Recorded data
* * * * *
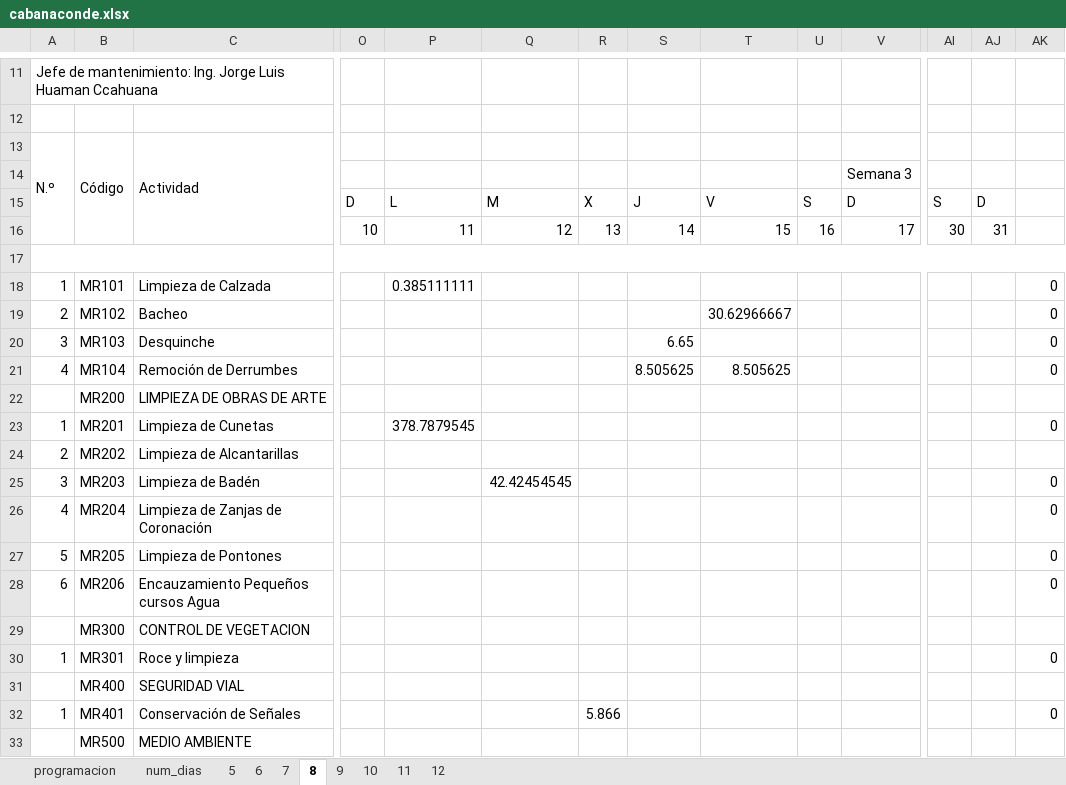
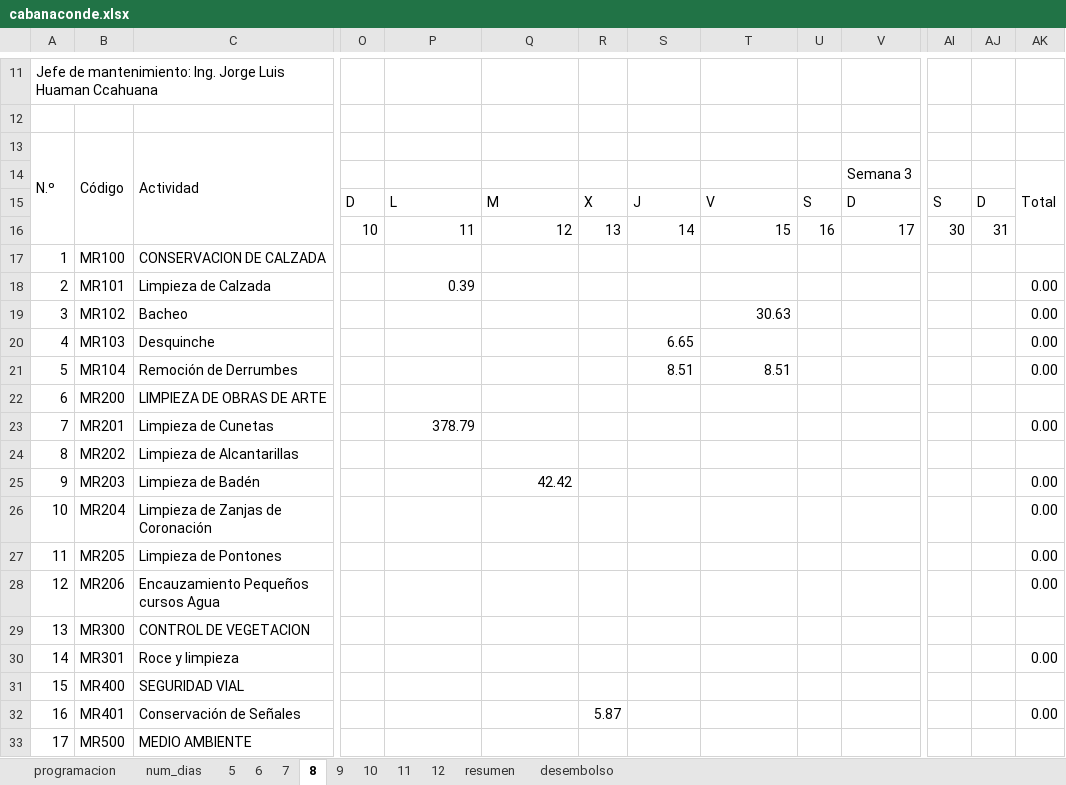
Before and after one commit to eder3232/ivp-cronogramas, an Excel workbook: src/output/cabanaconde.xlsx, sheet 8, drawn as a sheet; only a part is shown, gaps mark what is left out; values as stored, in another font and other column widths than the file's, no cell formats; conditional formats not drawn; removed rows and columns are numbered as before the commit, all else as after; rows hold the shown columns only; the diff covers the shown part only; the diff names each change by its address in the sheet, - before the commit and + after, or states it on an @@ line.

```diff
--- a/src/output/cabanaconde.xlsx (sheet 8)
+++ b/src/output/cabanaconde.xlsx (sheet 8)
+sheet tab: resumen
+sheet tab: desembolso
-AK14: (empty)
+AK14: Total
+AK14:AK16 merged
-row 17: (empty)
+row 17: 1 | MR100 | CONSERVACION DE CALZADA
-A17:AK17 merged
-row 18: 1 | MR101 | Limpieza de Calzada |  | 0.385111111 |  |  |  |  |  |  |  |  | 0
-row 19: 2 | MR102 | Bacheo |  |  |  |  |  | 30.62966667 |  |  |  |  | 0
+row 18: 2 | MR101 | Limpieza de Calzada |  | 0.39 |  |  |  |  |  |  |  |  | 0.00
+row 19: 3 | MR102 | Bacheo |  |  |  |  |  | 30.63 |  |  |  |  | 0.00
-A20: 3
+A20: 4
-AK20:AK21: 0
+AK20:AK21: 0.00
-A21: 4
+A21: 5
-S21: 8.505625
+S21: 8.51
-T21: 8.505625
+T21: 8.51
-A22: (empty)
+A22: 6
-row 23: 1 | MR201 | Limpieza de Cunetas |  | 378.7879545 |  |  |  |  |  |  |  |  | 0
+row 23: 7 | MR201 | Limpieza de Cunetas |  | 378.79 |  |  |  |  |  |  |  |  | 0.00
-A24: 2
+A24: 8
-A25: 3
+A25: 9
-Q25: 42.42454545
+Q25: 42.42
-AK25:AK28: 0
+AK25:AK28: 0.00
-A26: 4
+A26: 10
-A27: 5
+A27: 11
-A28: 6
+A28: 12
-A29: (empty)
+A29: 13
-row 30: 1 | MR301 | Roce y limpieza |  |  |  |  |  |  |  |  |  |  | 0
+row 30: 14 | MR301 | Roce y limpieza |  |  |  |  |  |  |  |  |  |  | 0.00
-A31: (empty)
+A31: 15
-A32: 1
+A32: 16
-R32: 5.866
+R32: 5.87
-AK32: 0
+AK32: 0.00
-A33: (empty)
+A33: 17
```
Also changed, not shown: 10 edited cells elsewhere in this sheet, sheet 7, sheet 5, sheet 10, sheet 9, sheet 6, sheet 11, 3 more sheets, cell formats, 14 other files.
* * * * *
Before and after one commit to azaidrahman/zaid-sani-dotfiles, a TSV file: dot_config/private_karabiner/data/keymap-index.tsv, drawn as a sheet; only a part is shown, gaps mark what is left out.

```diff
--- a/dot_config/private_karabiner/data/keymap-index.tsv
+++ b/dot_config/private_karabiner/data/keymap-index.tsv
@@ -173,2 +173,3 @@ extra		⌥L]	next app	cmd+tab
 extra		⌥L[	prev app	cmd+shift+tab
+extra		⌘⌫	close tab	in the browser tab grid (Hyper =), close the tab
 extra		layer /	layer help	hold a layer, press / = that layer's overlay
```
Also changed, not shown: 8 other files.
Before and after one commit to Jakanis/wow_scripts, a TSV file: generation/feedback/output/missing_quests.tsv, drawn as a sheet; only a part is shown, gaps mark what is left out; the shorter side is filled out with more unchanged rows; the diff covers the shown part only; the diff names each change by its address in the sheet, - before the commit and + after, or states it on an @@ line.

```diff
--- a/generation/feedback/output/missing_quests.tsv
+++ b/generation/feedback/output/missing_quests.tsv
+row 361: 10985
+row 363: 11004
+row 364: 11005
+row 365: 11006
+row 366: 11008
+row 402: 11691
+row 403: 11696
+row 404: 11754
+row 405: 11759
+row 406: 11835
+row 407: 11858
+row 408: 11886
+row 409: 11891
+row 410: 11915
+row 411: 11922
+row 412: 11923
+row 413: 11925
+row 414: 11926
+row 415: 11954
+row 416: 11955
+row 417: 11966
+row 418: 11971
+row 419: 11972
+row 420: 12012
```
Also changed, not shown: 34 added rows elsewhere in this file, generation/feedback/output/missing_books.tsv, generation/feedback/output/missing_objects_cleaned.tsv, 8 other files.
* * * * *
Copy out every line of the entries where the string "empty" shows up.

-AK14: (empty)
-row 17: (empty)
-A22: (empty)
-A29: (empty)
-A31: (empty)
-A33: (empty)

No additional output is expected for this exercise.